Symptoms

Early diagnosis of glaucoma is critical. However, this condition rarely causes clear symptoms. Unless your loved one develops acute glaucoma with sudden onset, there are no obvious signs of pathology.

Anatomy 

Normally, eye fluid exits through a structure called the drainage angle, which is formed by the cornea and iris. Glaucoma results when this chamber is blocked. Fluid pressure inside the eyes rises to the point where the optic nerve is injured. However, the effects of glaucoma can vary a bit depending on where they develop. There are 3 main classifications of glaucoma:

  • Open-Angle – The entrance to the drainage angle is clear, but clogging occurs farther back. This type of glaucoma responds well to medication when administered early in its development. 
  • Normal-Tension – Eye pressure remains within the normal range, but the optic nerve is still harmed. If medicine successfully reduces pressure by 30 percent, the disease’s progression can be slowed.
  • Closed-Angle – Fluid is blocked at the front of the eye, preventing it from reaching the drainage angle. Eye pressure increases suddenly, causing severe pain, redness, halos around lights, and blurred vision. Nausea and vomiting may also accompany these symptoms. Angle closure is a medical emergency. If the blockage isn’t promptly cleared, blindness can result. Laser surgery and medication can restore normal fluid drainage. 

The major risk factors for the 3 different types of glaucoma include:

  • Diabetes
  • Heart disease
  • High blood pressure
  • Hypothyroidism
  • Family history
  • Nearsightedness
  • Prolonged use of corticosteroid medication
  • African, Asian, Japanese, Hispanic, and Mexican ethnicity

Treatment

In most cases, prescription eye drops and pills can control eye pressure.
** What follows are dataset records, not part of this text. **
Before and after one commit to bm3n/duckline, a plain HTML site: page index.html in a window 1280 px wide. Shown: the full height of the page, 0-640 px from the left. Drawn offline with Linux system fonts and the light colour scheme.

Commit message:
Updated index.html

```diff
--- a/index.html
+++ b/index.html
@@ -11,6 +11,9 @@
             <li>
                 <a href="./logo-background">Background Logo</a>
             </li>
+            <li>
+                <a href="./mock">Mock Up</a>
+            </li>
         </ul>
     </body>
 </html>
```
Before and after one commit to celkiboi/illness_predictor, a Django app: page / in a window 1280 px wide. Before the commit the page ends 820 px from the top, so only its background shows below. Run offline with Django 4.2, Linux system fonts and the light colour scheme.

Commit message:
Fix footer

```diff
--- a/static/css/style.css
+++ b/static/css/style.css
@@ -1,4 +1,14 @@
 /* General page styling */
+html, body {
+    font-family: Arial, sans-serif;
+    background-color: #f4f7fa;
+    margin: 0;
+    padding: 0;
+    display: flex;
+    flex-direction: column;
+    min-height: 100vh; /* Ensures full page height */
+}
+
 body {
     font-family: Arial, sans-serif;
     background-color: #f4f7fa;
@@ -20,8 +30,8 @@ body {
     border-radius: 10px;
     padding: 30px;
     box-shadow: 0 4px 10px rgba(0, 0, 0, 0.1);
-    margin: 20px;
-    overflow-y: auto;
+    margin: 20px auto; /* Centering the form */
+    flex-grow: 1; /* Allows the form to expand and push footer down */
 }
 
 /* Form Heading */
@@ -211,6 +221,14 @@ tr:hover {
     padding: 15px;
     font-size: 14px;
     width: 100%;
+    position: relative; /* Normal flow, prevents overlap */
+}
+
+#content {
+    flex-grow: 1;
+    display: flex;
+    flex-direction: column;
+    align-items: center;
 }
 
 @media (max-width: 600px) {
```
If these treatments are inadequate, surgery is another option. Laser therapy can increase fluid flow from the eye, and an operation can also be performed to create a new drainage path.

Prevention

There are a few things your loved one can do to prevent glaucoma:

  • Maintain stable insulin levels by avoiding foods that quickly hike blood sugar, which are known as high glycemic foods. When insulin spikes, eye pressure increases. The primary substances to avoid are white bread, refined pasta, sugary breakfast cereals, cookies, pastries, pie, cake, sugar-sweetened drinks, and high-fructose corn syrup.
  • Exercise regularly to keep blood sugar steady. A Redondo Beach home caregiver can help your loved one maintain a daily exercise routine.
  • Consume foods high in bioflavonoids, lutein, and zeaxanthin, which include berries, broccoli, corn, kale, pumpkin, spinach, and squash.

To learn more about glaucoma and other eye diseases, reach out to the senior care experts at Home Care Assistance. Our respite and live-in caregivers can prepare healthy meals, assist with exercise, provide transportation to medical appointments, and help with many important everyday tasks. We also offer comprehensive stroke, Parkinson’s, and Alzheimer’s care Redondo Beach, CA, families trust. For more information, call one of our friendly Care Managers at (310) 504-0506 today.